The proper functioning of potassium channels is crucial to many biological processes, including the rhythmic beating of the heart and the generation of nerve impulses. The flow of charged potassium atoms, or ions, through these tiny, doughnut-shaped pores that penetrate cell membranes produces electrical signals that allow cells to communicate with one another.
Research by Roderick MacKinnon has literally changed the way scientists view potassium channels. In 1998, this self-taught x-ray crystallographer produced the first high-resolution three-dimensional image of the potassium channel structure, a feat that had eluded scientists for decades. This stunning accomplishment garnered MacKinnon the 2003 Nobel Prize in Chemistry and answered a question that had long perplexed scientists. Why do potassium channels freely admit large potassium ions while routinely turning away much smaller sodium ions?
MacKinnon, trained as a physician, first became interested in potassium channels as a medical resident studying how the heart contracts and relaxes.

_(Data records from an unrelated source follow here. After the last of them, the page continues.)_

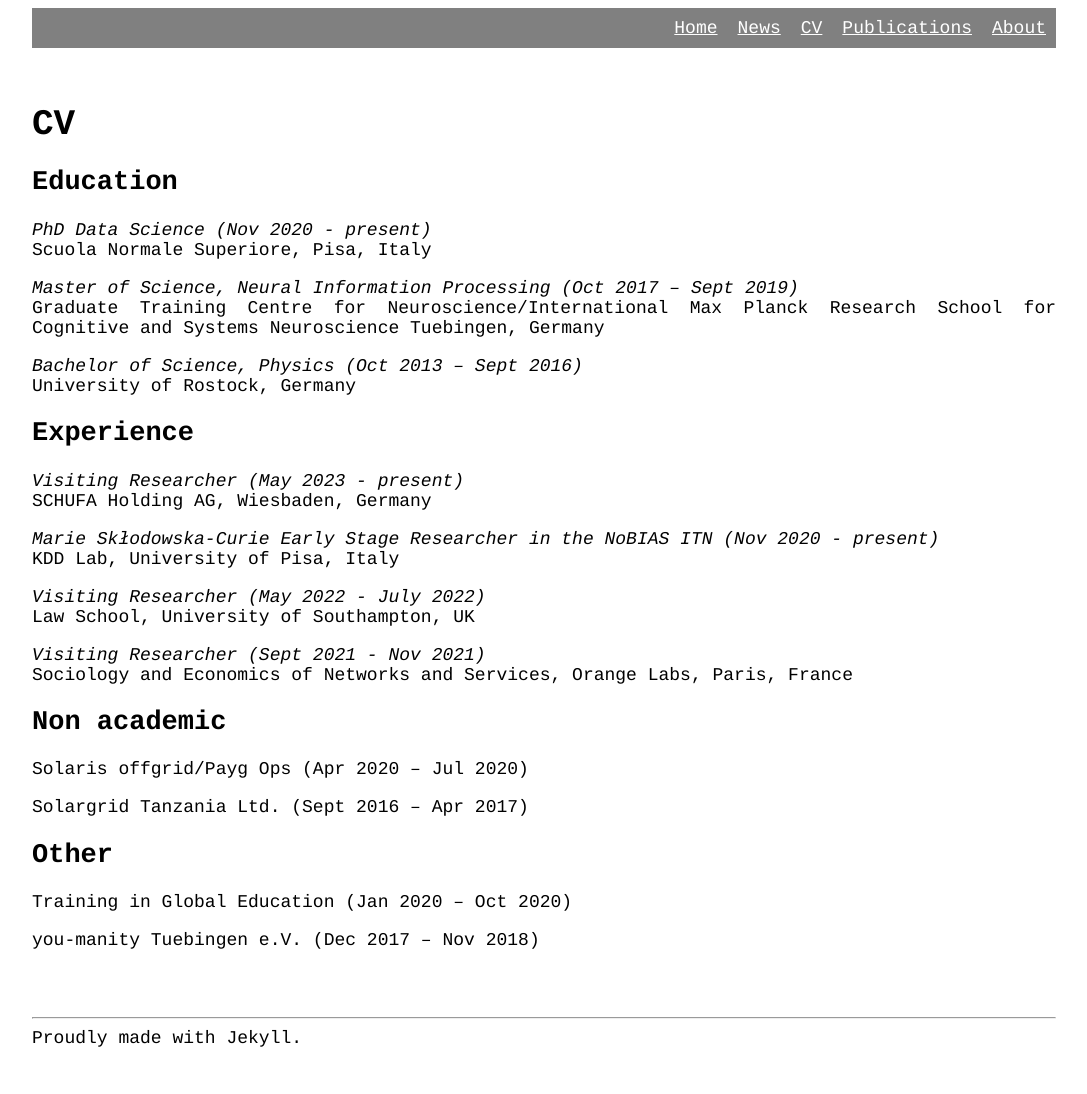
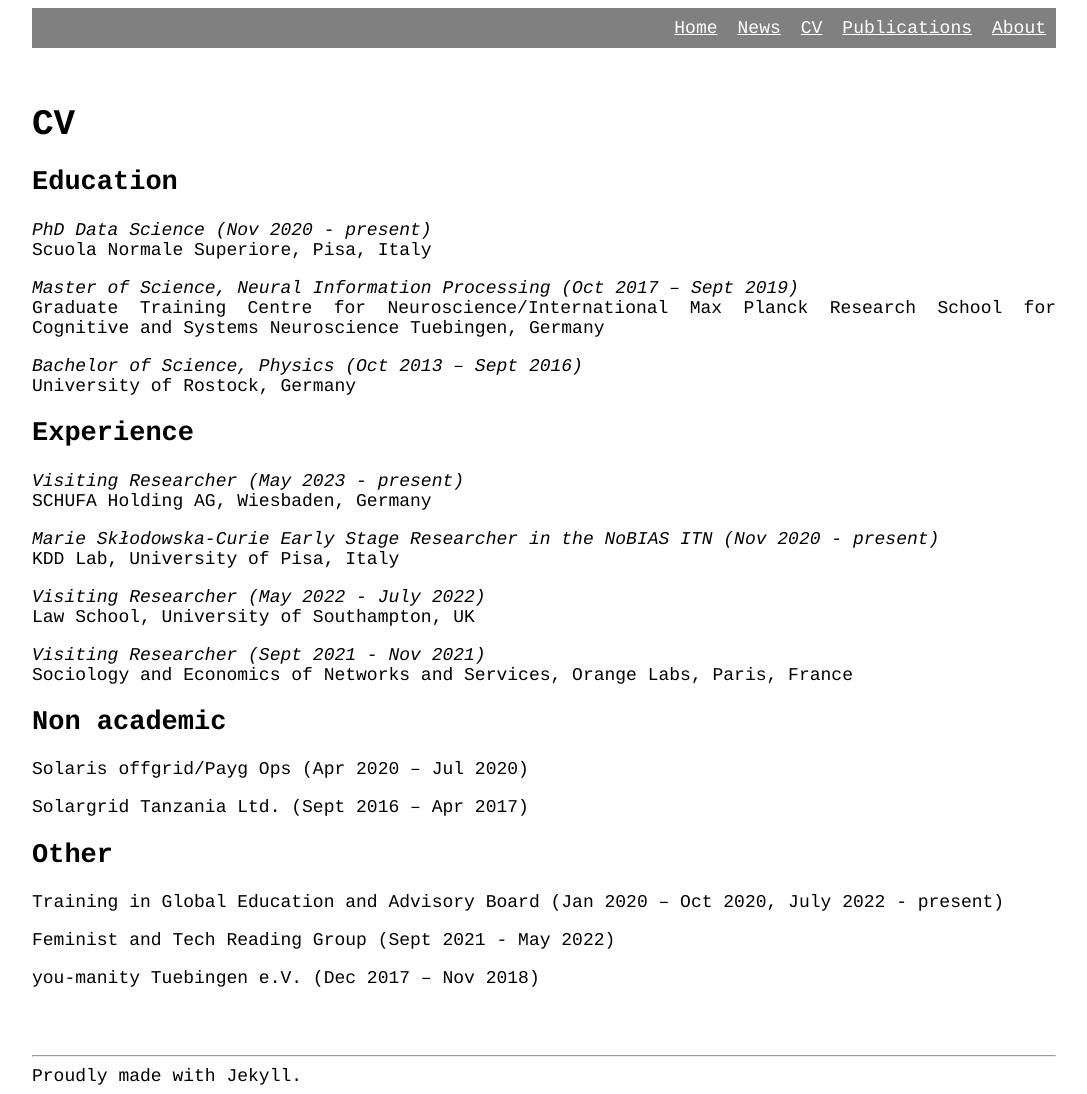
Before and after one commit to lstate/lstate.github.io, a Jekyll site: the page built from _pages/cv.markdown, in a window 1280 px wide. Shown: the whole page, without its empty margins (96-1183 px from the left). Built offline with Jekyll 4.4.1, drawn with Linux system fonts in a browser that asks for light colours; before the commit the page ends 1056 px from its top, so only the background shows below that.

Commit message:
update
add advisory board and fem + tech RG

```diff
--- a/_pages/cv.markdown
+++ b/_pages/cv.markdown
@@ -43,6 +43,8 @@ Solargrid Tanzania Ltd. (Sept 2016 – Apr 2017)
 
 ## Other
 
-Training in Global Education (Jan 2020 – Oct 2020)
+Training in Global Education and Advisory Board (Jan 2020 – Oct 2020, July 2022 - present)
+
+Feminist and Tech Reading Group (Sept 2021 - May 2022)
 
 you-manity Tuebingen e.V. (Dec 2017 – Nov 2018)
```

This foray into the laboratory made him realize his fascination with basic science problems. But after investing so many years in a medical education, MacKinnon was plagued with doubt: At age 30 and with no real training in basic science research, he questioned whether he could really abandon a promising career in medicine.
MacKinnon ultimately decided that life was too short to not pursue his true passion. He returned to Brandeis for a postdoctoral fellowship in the laboratory of his undergraduate mentor, biochemist and HHMI Investigator Christopher Miller, whose research focused on potassium channels.
Then, in 1989, MacKinnon went to Harvard University to run his own laboratory. There, he identified in the potassium channel a short sequence of five amino acids that acts to filter out sodium ions. If one of the amino acids in this so-called signature sequence is altered, then sodium ions rush into the channel along with the potassium ions. While this discovery and others that followed were initially exciting, MacKinnon felt increasingly frustrated. "It became clear that we couldn't understand how the potassium channel works without actually seeing it," he recalled.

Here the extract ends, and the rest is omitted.